Return all lines from the listing below that include the word "Also".

********************

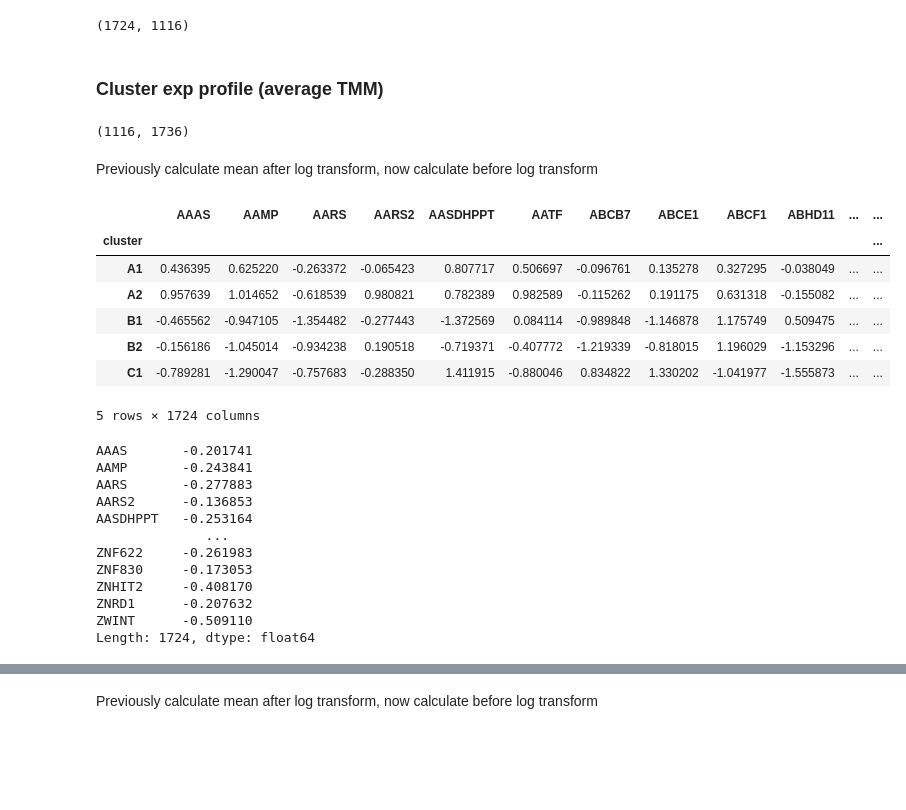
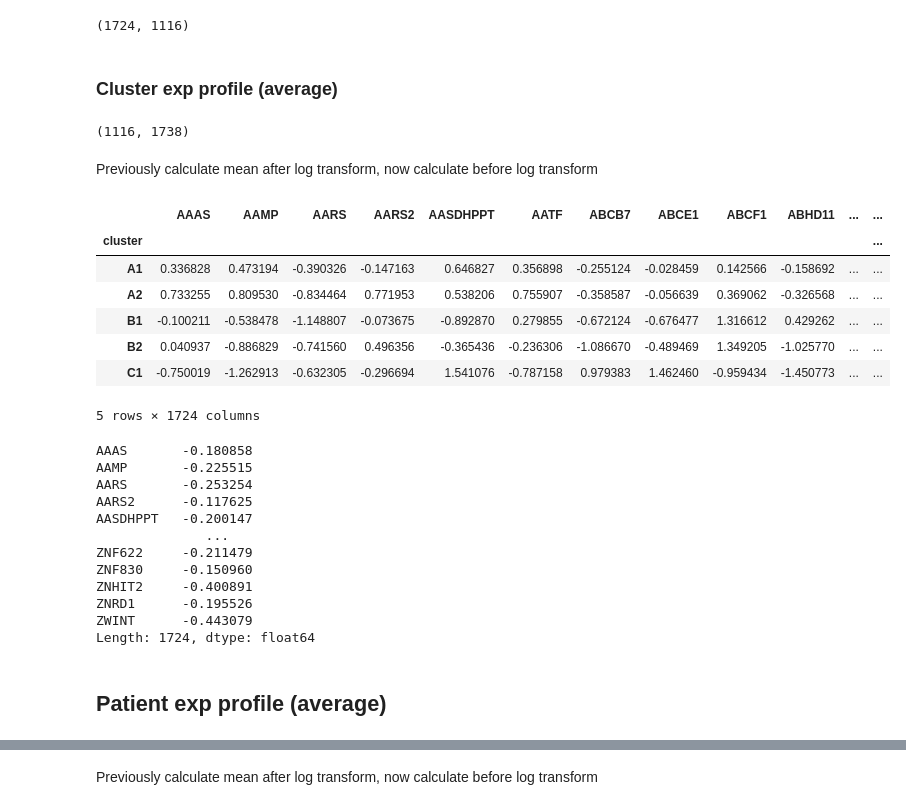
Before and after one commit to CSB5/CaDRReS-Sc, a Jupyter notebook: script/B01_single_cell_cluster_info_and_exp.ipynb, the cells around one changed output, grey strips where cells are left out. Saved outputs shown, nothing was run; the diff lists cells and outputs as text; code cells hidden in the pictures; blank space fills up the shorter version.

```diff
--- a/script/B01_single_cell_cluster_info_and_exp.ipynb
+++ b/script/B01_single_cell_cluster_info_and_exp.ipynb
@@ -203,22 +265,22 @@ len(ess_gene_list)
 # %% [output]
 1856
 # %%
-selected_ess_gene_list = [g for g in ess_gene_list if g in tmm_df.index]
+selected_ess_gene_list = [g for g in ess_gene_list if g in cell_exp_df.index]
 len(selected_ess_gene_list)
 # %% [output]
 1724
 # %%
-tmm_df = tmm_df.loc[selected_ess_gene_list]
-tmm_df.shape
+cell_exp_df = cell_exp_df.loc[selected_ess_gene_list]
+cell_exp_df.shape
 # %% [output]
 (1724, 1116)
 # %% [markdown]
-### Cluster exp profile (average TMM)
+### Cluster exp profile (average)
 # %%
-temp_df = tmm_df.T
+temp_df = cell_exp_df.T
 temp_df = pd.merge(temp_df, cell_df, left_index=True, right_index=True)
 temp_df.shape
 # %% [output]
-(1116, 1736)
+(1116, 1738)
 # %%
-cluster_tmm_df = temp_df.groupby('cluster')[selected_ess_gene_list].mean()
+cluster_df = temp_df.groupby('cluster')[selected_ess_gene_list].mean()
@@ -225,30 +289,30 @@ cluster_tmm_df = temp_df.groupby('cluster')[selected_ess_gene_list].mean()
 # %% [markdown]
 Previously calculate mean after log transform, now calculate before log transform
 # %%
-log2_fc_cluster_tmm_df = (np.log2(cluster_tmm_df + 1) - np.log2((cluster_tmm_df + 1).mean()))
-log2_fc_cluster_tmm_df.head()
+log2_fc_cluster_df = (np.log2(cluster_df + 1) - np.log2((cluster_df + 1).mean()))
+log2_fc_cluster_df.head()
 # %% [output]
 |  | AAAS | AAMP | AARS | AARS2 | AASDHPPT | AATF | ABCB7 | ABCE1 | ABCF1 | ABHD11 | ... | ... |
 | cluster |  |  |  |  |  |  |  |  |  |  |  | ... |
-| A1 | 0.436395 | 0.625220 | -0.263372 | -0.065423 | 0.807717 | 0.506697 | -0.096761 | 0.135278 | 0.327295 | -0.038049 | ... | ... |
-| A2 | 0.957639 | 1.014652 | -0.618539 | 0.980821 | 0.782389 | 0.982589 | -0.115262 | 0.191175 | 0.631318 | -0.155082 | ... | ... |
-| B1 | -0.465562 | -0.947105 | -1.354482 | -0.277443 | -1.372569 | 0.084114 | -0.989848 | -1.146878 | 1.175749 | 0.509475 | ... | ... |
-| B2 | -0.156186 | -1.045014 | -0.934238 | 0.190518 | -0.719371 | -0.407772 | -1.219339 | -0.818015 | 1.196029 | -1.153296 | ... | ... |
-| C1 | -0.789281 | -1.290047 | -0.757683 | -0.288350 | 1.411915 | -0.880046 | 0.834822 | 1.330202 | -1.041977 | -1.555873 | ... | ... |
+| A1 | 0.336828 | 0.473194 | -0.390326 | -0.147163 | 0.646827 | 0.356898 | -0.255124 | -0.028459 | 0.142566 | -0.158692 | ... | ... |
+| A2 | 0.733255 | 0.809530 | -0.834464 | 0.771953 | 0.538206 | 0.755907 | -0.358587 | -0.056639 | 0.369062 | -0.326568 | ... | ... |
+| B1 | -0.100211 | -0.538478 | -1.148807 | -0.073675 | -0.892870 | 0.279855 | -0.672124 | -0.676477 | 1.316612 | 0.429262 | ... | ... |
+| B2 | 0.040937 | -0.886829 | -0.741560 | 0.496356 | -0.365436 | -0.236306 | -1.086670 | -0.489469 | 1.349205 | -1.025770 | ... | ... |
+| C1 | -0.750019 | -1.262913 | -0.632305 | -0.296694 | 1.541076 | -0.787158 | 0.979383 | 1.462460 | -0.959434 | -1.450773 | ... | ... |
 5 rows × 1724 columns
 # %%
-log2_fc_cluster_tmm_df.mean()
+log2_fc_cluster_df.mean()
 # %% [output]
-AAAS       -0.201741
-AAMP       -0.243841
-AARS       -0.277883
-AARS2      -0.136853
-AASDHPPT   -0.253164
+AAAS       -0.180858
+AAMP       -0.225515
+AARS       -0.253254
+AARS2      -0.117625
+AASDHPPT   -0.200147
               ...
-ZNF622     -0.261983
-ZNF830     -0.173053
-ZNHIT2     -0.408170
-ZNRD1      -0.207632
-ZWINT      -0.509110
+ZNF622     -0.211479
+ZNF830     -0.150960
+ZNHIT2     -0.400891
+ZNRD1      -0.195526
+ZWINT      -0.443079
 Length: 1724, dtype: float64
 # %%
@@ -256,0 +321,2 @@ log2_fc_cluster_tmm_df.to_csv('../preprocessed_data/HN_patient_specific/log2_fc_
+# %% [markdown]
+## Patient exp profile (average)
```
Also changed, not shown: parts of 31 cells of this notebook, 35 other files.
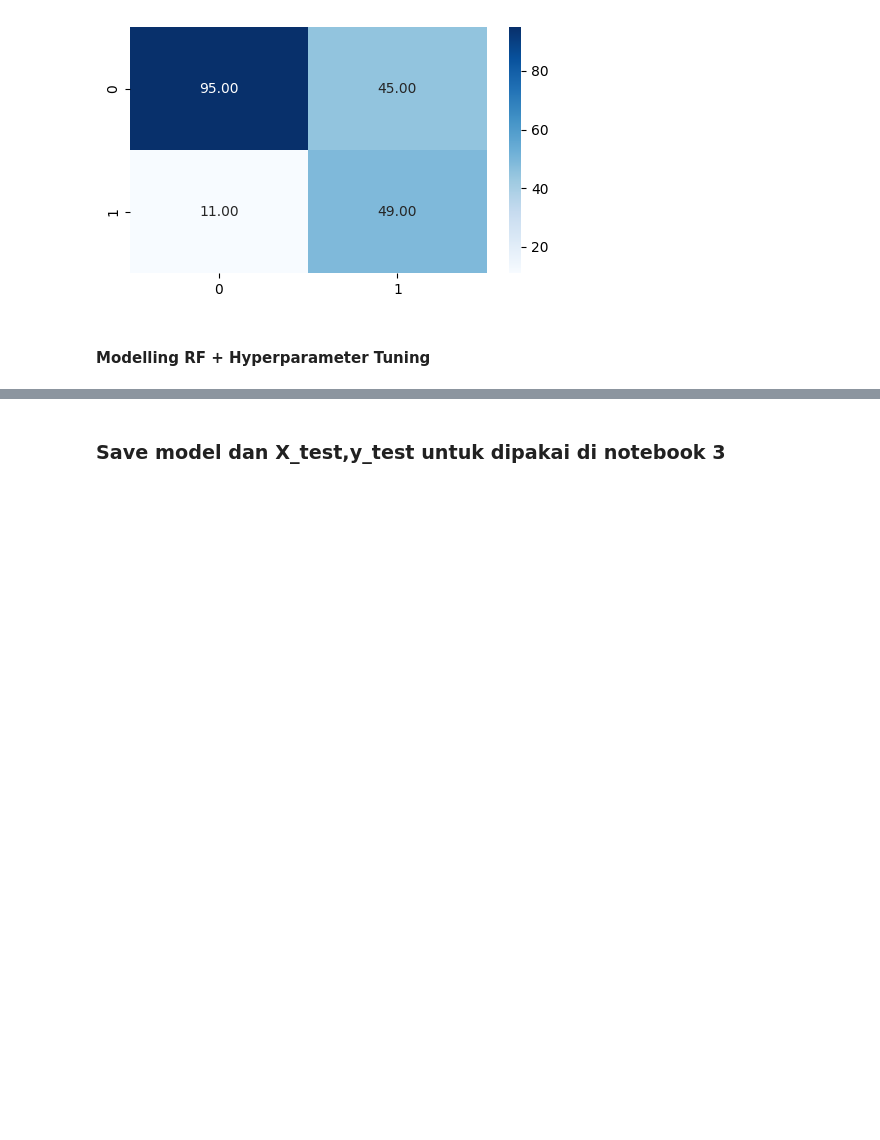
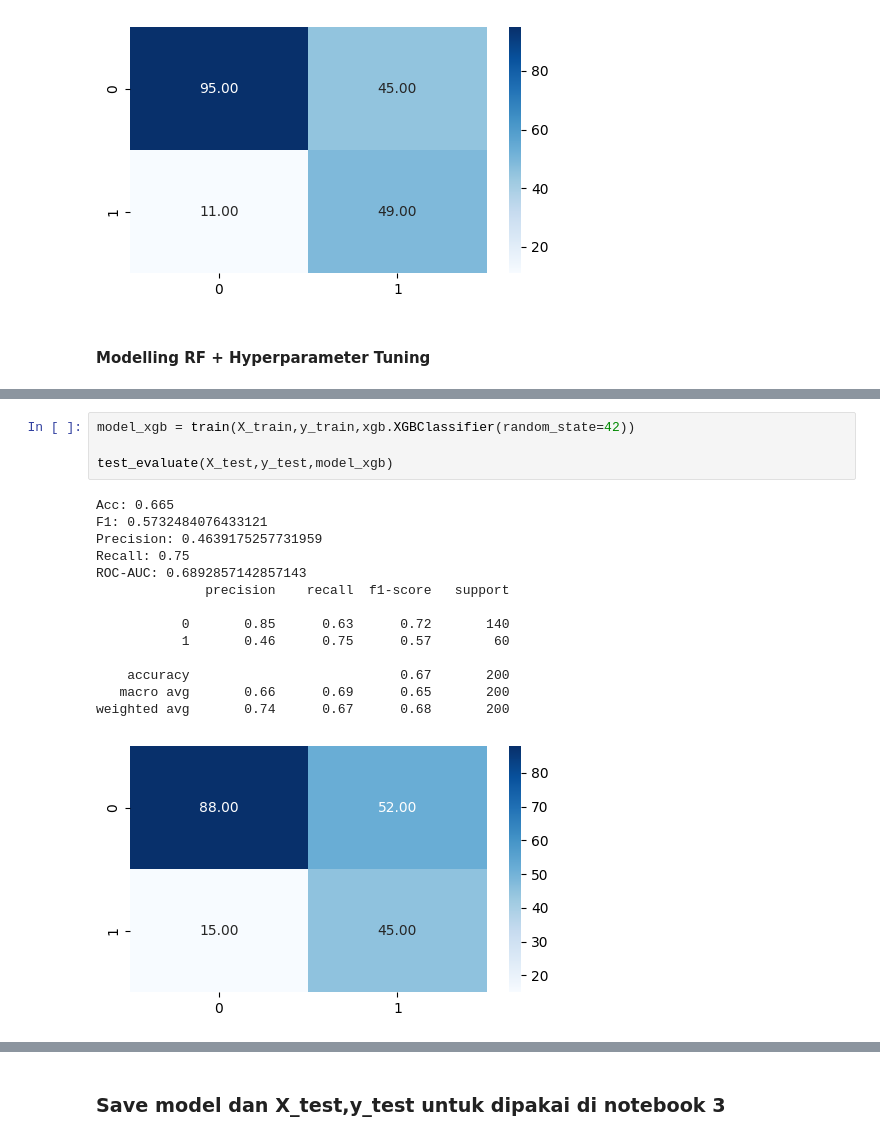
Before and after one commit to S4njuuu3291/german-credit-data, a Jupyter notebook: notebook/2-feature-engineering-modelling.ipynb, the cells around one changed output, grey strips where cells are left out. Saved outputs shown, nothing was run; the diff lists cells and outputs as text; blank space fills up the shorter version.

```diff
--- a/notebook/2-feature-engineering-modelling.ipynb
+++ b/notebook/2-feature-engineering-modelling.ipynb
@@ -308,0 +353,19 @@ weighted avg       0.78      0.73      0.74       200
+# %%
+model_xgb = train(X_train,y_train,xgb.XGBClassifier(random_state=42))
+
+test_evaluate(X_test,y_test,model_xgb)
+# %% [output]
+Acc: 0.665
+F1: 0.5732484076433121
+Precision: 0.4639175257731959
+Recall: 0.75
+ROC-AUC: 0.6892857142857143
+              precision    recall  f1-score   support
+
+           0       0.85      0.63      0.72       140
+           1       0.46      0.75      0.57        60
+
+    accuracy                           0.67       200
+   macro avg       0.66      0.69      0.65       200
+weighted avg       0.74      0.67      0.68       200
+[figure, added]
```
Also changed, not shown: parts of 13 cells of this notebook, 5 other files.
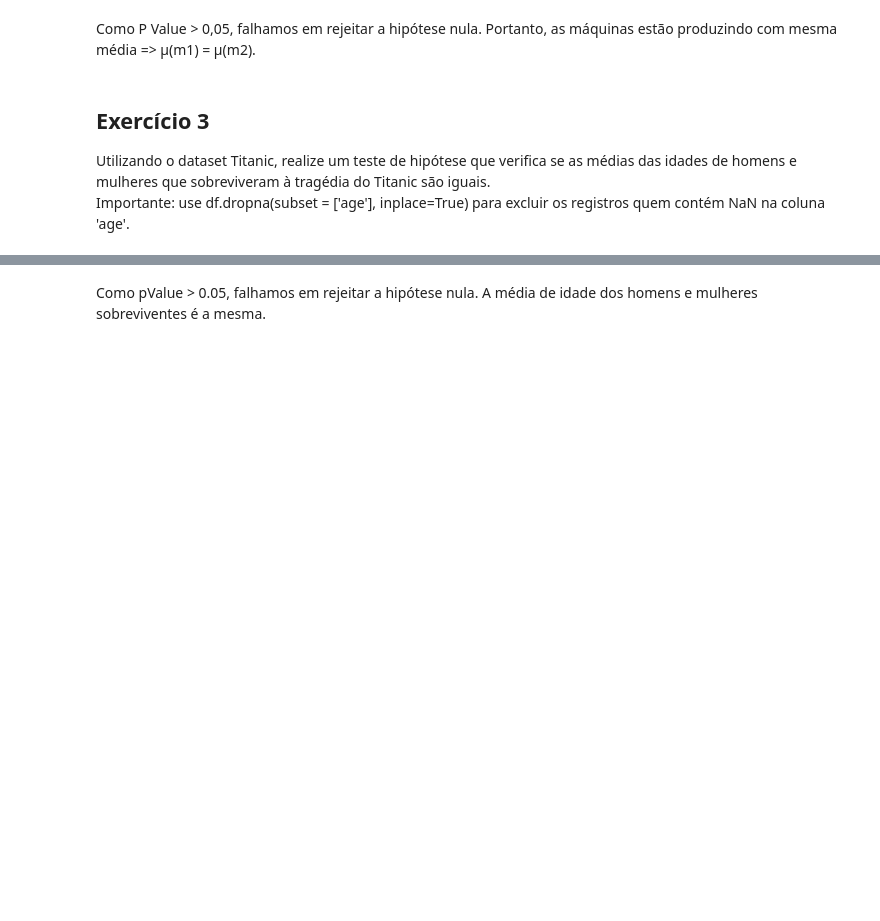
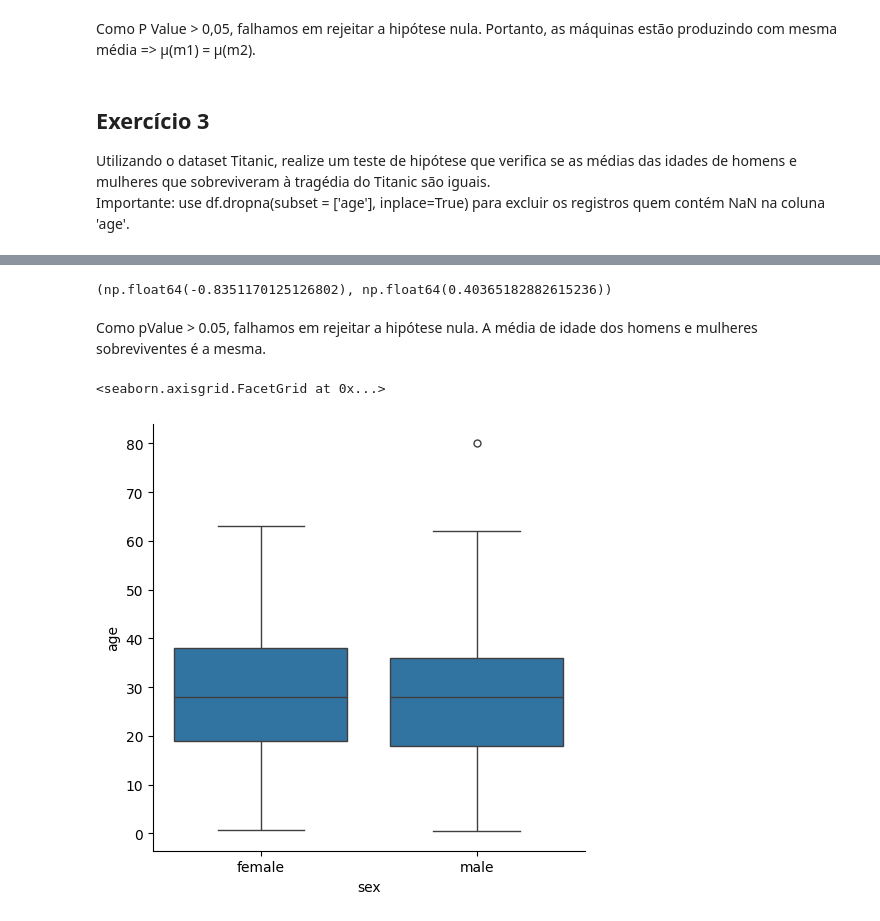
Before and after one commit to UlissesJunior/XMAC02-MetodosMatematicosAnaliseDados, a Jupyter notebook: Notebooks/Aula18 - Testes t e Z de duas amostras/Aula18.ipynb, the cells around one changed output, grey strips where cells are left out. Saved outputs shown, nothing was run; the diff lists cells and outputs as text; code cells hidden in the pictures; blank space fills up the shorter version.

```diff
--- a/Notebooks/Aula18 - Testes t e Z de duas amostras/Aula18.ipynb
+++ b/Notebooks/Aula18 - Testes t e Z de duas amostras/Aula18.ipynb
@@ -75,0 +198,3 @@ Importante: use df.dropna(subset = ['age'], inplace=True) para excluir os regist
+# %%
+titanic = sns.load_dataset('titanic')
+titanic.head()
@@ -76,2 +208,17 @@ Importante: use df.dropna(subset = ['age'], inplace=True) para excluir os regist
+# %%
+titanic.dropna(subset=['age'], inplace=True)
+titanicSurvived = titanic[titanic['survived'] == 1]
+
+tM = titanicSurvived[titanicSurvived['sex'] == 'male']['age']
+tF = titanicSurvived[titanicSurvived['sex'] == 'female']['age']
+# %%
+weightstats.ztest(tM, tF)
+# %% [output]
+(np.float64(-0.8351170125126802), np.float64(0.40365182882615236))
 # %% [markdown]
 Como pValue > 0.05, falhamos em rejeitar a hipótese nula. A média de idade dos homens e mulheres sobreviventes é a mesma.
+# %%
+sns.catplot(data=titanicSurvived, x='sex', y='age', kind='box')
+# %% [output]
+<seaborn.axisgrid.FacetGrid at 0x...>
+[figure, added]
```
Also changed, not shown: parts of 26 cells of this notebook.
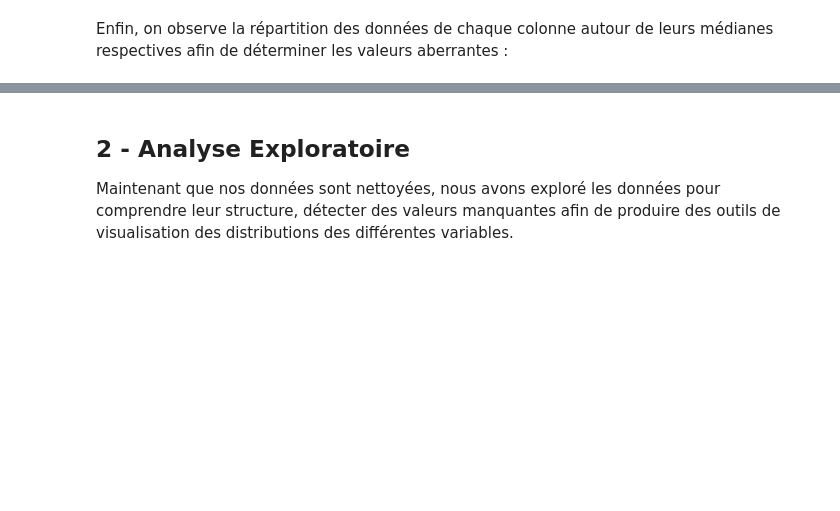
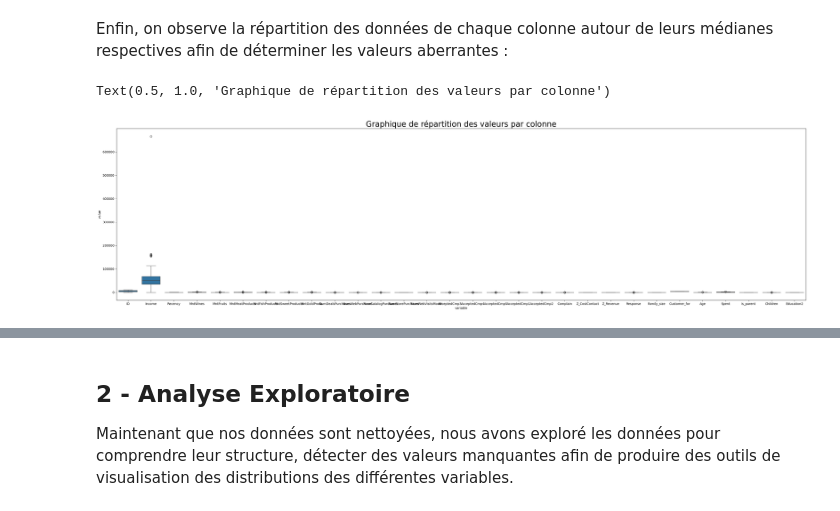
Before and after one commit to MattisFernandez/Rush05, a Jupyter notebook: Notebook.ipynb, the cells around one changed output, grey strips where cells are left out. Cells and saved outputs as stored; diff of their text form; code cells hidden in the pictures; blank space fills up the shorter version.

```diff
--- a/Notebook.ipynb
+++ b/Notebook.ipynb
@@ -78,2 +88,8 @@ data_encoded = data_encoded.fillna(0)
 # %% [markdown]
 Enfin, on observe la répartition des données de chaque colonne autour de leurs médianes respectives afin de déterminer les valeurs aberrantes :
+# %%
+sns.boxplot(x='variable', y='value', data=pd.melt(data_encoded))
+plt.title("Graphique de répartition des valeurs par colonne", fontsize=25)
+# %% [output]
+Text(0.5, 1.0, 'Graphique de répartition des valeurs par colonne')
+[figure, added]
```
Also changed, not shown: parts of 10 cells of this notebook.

********************

Answer box >>
Also changed, not shown: parts of 31 cells of this notebook, 35 other files.
Also changed, not shown: parts of 13 cells of this notebook, 5 other files.
Also changed, not shown: parts of 26 cells of this notebook.
Also changed, not shown: parts of 10 cells of this notebook.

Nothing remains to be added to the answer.